I am presenting a sound healing session in this year’s Mardi Gras Festival titled, ‘A Trip to Limerence. I’m not perfect, but I’m perfect for me.’
This piece is narrated by Paul Capsis. It’s about the bodies hormonal state called Limerence, which happens when you first fall in love with someone. This is like a bonding chemical exchange where you only see one another in a perfect state of perfection, (sometimes blindly), when you are high on pheromones, where the other person can do no wrong and your rose-tinted glasses smooth over all the little imperfections. Limerence can last up to two years apparently. My curiosity suggests, if this state exists, surely then it is possible to trick the brain and harness these chemicals and pheromones, and instead practice self-love and radical self-acceptance upon oneself, without needing another to substantiate this.

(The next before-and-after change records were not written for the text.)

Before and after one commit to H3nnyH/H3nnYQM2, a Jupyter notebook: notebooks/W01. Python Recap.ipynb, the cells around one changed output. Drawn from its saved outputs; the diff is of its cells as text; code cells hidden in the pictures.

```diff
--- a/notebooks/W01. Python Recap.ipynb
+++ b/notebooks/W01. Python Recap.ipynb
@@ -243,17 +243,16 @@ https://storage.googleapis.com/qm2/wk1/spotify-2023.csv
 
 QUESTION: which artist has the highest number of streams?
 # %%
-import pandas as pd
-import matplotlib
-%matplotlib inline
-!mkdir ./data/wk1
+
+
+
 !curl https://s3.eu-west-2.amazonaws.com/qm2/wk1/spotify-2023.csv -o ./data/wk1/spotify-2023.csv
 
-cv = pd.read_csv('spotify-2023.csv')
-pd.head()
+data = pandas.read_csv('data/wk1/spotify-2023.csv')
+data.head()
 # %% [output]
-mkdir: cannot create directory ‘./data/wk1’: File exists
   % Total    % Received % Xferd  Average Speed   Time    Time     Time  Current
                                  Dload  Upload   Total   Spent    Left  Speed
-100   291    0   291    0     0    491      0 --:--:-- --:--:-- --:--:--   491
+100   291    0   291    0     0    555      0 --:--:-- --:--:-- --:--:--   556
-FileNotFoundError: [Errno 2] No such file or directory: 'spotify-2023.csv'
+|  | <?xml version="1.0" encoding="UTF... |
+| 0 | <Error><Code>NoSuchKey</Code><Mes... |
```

How is sound healing being used within the context of Queer health?
I work with the DJs Jonny Seymour and Paul Mac who are music engineers, scholars, sound artists and walking libraries of music intelligence and operate under the banner Stereogamous. Between them both they bring a wealth of knowledge to the many music/sound choices that become part of the overall experience.
My intentions also go deeper. I am a 57 year-old gay male that lived and experienced the HIV/AIDS epidemic in both London and Australia. I must have attended thirty or more funerals before my 30th birthday. As a bar man working at the Oxford Hotel in Oxford street, Sydney in 1989, I served drinks to beautiful gay men who were at this stage dying of AIDS. They would leave the hospice at St Vincent’s Hospital in Darlinghurst, and hang out at the bar until closing at 1.00pm. On a quiet Monday night some of these men told me stories of how their families had abandoned them for been queer and HIV positive. These were horrible times. I was 22 years of age and way out of my depth to hold space for this level of trauma. I tried my best to listen to their stories, their grief, their spiritual catharsis, however nothing as a young adult could prepare me for this. At the time all you could do was suck it up, this was the new normal.

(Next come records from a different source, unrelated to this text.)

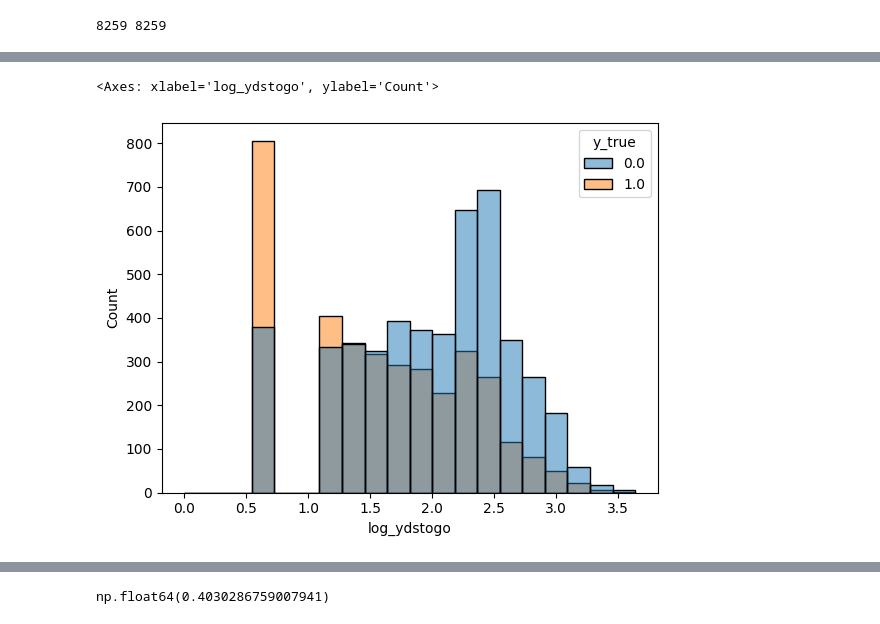
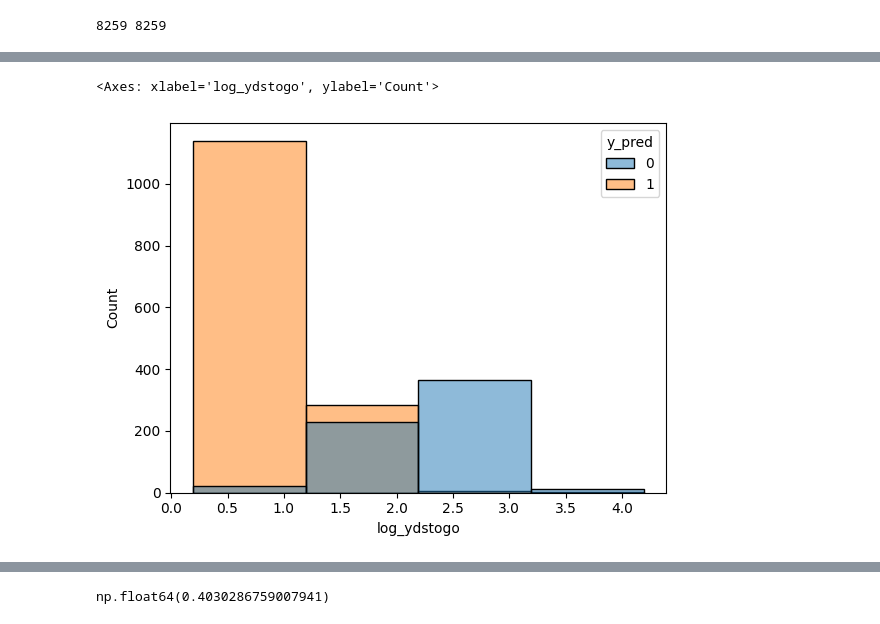
Before and after one commit to colin-seiler/NFL_SuccessWatch, a Jupyter notebook: notebooks/plots.ipynb, the cells around one changed output, grey strips where cells are left out. Cells and saved outputs as stored; diff of their text form; code cells hidden in the pictures.

```diff
--- a/notebooks/plots.ipynb
+++ b/notebooks/plots.ipynb
@@ -74,16 +152,13 @@ sns.histplot(
 # %%
 sns.histplot(
-    data=data,
-    x="log_ydstogo",
-    hue="y_true",
-    bins=20,                   # ← EXACT number of bins
-    binrange=(0, data['log_ydstogo'].max()),  # ← locks upper/lower bound
-    multiple="layer",         # ← overlays bars
-    alpha=0.5
+    data=data[data['play_type']=='run'],
+    x='log_ydstogo',
+    hue='y_pred',
+    discrete=True
 )
 # %% [output]
 <Axes: xlabel='log_ydstogo', ylabel='Count'>
-[figure, old version]
+[figure, new version]
 # %%
 data[data['ydstogo']==4]
 # %% [output]
```
Also changed, not shown: parts of 8 cells of this notebook, 4 other files.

To this day I feel I owe these young gay men and the women that supported us the recognition they deserve. Not to mention the close friends I lost at this time. In some way I am processing my own trauma and PTSD through my writing and using sound healing as a vehicle to heal myself and others who may have similar experiences.
I write stories that address the intergenerational trauma the LBGTQI+ community faces as a result of the loss of so many beautiful men and women. This may sound heavy as subject matter to experience inside a sound healing session, but surprisingly it works, there is a beautiful recognition of our “queerness” and the differences we hold that define our own survival needs.
Inside a healing session I teach radical self-acceptance, queer mindfulness, self-love and queer determination. I remind people that they have a deeper purpose in life, that their difference is their ultimate superpower. Queer culture has a history of pushing boundaries and disrupting the status quo. I am cheeky, I am camp, and I like the non-normative space where I can create my own universe and share a healing with others.
Mathew Bergan is the founder of Dancing Warrior Yoga school in Newtown, Sydney. He has a background in contemporary dance, choreography, sports massage, writing and film-making. He has been teaching Hatha yoga since 1993 and practices his own form of urban Spiritualism. He has studied somatic counselling is presently completed his post-graduation in Gestalt therapy. Mathew teaches yoga from Union Street Yoga, Erskineville, Sydney.
His next Queer Sound Healing is presented in the 2022 Mardi Gras festival titled: A Trip To Limerence, I’m not perfect, but I’m perfect for me.